The 2020 census opened up electronically for the first time last week to allow people to begin filling it out online and by phone.
While Census Day isn’t until April 1, people living across the country are urged to fill out the questionnaire before then over the internet to avoid being visited by door knockers starting in mid-May.
The form became available to the public on March 12 and the last possible day to fill it out online, by phone or through the mail is July 31.
From now until May 13, the emphasis will be on self-responding to the census, in hopes that there won’t be too much of a need for “Early Non-Response Follow-Up” volunteers to show up at people’s homes.
Last week, New York City Mayor Bill de Blasio, City Council Speaker Corey Johnson (D-Manhattan), Deputy Mayor for Strategic Policy Initiatives J. Phillip Thompson and NYC Census 2020 Director Julie Menin called on New Yorkers to self-respond to the census once it comes out.
“In a matter of days we need to make sure that every New Yorker is counted regardless of immigration status or where they live in any of the five boroughs,” said de Blasio. “I encourage everybody to make their voices be heard sooner rather than later by filling out the census online or by phone.

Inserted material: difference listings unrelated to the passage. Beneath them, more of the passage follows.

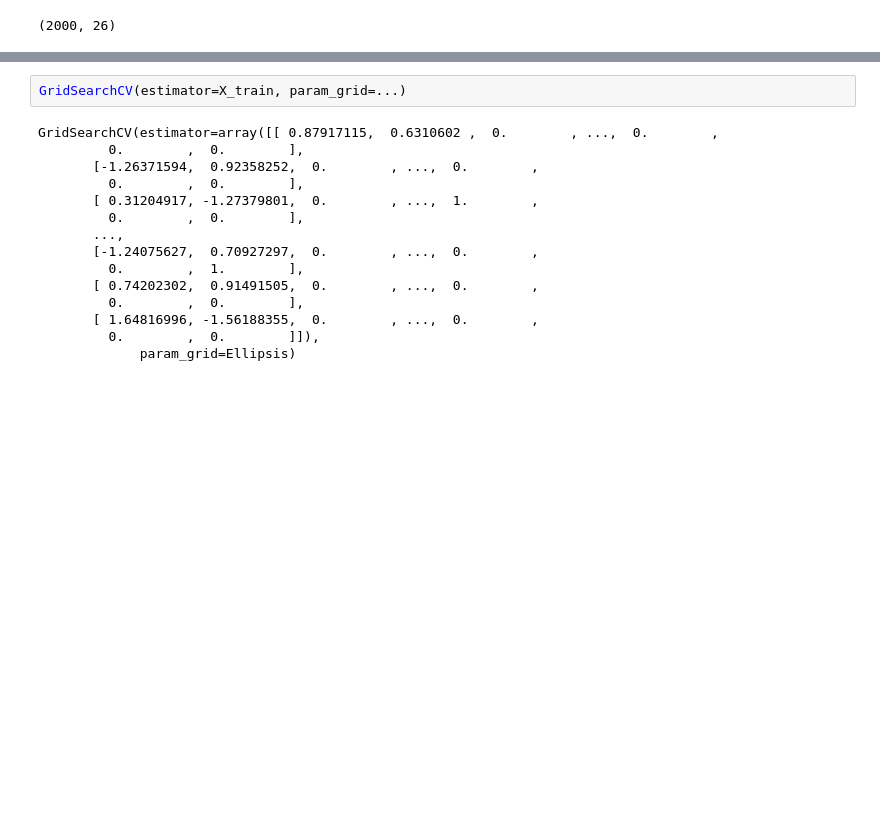
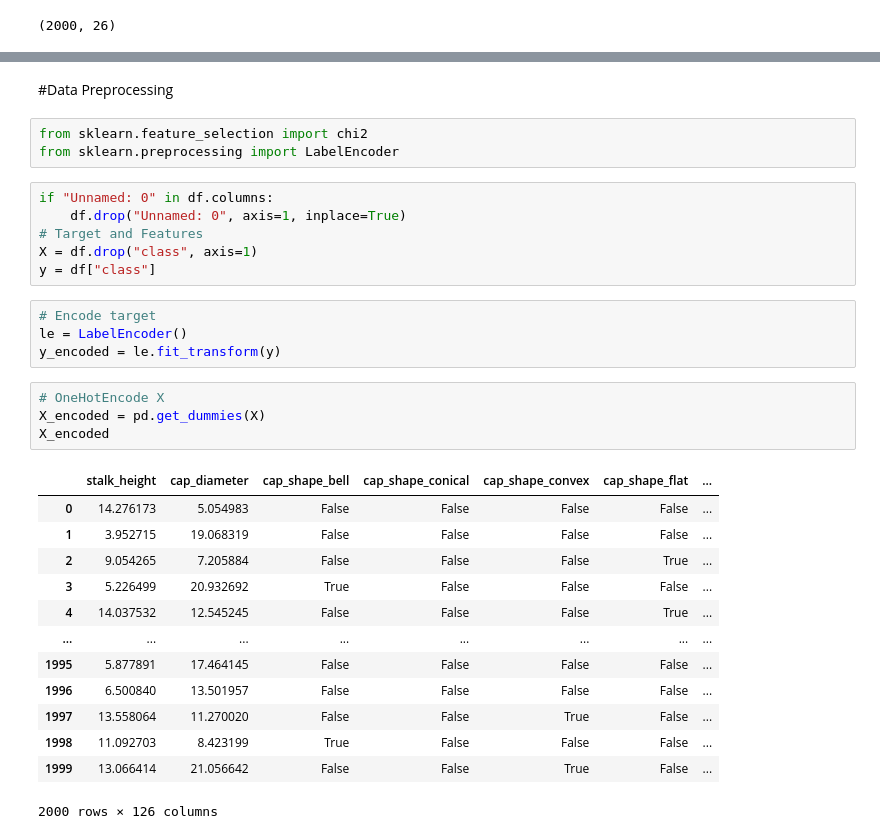
Before and after one commit to omkargutal/Data_Science-ML-Projects-Topicwise-, a Jupyter notebook: SVM/SVM.ipynb, the cells around one changed output, grey strips where cells are left out. Cells and saved outputs as stored; diff of their text form; blank space fills up the shorter version.

```diff
--- a/SVM/SVM.ipynb
+++ b/SVM/SVM.ipynb
@@ -321,17 +75,33 @@ grid_search=GridSearchCV(cm,params)
-# %%
-GridSearchCV(estimator=X_train, param_grid=...)
-# %% [output]
-GridSearchCV(estimator=array([[ 0.87917115,  0.6310602 ,  0.        , ...,  0.        ,
-         0.        ,  0.        ],
-       [-1.26371594,  0.92358252,  0.        , ...,  0.        ,
-         0.        ,  0.        ],
-       [ 0.31204917, -1.27379801,  0.        , ...,  1.        ,
-         0.        ,  0.        ],
-       ...,
-       [-1.24075627,  0.70927297,  0.        , ...,  0.        ,
-         0.        ,  1.        ],
-       [ 0.74202302,  0.91491505,  0.        , ...,  0.        ,
-         0.        ,  0.        ],
-       [ 1.64816996, -1.56188355,  0.        , ...,  0.        ,
-         0.        ,  0.        ]]),
-             param_grid=Ellipsis)
+# %% [markdown]
+#Data Preprocessing
+# %%
+from sklearn.feature_selection import chi2
+from sklearn.preprocessing import LabelEncoder
+# %%
+if "Unnamed: 0" in df.columns:
+    df.drop("Unnamed: 0", axis=1, inplace=True)
+# Target and Features
+X = df.drop("class", axis=1)
+y = df["class"]
+# %%
+# Encode target
+le = LabelEncoder()
+y_encoded = le.fit_transform(y)
+# %%
+# OneHotEncode X
+X_encoded = pd.get_dummies(X)
+X_encoded
+# %% [output]
+|  | stalk_height | cap_diameter | cap_shape_bell | cap_shape_conical | cap_shape_convex | cap_shape_flat | ... |
+| 0 | 14.276173 | 5.054983 | False | False | False | False | ... |
+| 1 | 3.952715 | 19.068319 | False | False | False | False | ... |
+| 2 | 9.054265 | 7.205884 | False | False | False | True | ... |
+| 3 | 5.226499 | 20.932692 | True | False | False | False | ... |
+| 4 | 14.037532 | 12.545245 | False | False | False | True | ... |
+| ... | ... | ... | ... | ... | ... | ... | ... |
+| 1995 | 5.877891 | 17.464145 | False | False | False | False | ... |
+| 1996 | 6.500840 | 13.501957 | False | False | False | False | ... |
+| 1997 | 13.558064 | 11.270020 | False | False | True | False | ... |
+| 1998 | 11.092703 | 8.423199 | True | False | False | False | ... |
+| 1999 | 13.066414 | 21.056642 | False | False | True | False | ... |
+2000 rows × 126 columns
```
Also changed, not shown: parts of 63 cells of this notebook, 6 other files.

Our resources for a better future are at stake and we don’t want to wait another 10 years for the next census.”
The reason filling out the census has been stressed so much lately: its results will determine how much federal funding states, services and programs will receive for the next 10 years. Beyond that, it also factors into the amount of representation each state gets to have in the U.S. House of Representatives.

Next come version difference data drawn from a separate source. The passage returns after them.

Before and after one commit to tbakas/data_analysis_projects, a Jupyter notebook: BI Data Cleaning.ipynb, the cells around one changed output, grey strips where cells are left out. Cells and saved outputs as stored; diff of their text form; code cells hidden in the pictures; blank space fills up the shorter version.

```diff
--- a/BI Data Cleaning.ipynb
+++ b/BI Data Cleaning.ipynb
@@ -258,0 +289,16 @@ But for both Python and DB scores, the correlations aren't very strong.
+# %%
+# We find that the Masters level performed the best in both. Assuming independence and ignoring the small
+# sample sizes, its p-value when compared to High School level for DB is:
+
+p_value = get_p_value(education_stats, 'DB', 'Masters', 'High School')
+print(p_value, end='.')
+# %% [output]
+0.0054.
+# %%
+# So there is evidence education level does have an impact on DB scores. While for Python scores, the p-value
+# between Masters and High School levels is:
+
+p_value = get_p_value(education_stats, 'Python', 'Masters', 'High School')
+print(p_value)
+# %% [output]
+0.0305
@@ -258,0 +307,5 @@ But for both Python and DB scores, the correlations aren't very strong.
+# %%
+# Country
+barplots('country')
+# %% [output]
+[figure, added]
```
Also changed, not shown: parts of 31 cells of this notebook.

“The more New Yorkers who fill out the census, the more money the city receives for public education, healthcare, housing, roads and bridges, and so much more,” NYC Census officials said. “The census is for everyone, no matter one’s immigration or citizenship status, or housing situation, and all New Yorkers — no matter what language they speak or where or how they live — must be counted.”
But there is also the most basic significance of having the census to just know how many people are currently living in the country and in local communities, which can help with community organization, revitalization and betterment.
“The importance of counting every New Yorker cannot be overstated. Millions of dollars in federal funds are at stake for our schools, our roads, our hospitals, our housing,” Johnson said. “Trump and his administration wanted to intimidate us so that New York wouldn’t get an accurate count, but we are putting all our efforts into proving them wrong, together. I’m proud of the Council’s and the Mayor’s commitment of $40 million dollars to ensure a complete count — the largest investment of any city in the nation.”
Starting March 12, New Yorkers were able to complete the census form, including online and over the phone. Filling out the census is fast, easy and secure, and can be filled out in multiple languages.
However, there has been a concern as of late about how the COVID-19 or the Novel Coronavirus outbreak can affect the census, especially the door knocking aspect.
Even online completion of the census can take a hit if people without internet access are afraid of going to their local library branch to use a computer there.
NYC Census officials said in the absence of clarity from the federal government about how the U.S. Census Bureau will alter the administration of the 2020 Census given COVID-19, NYC Census 2020 will revamp its mobilization strategies, and continue to emphasize the critical importance of self-responding to the census, which is now easier than ever.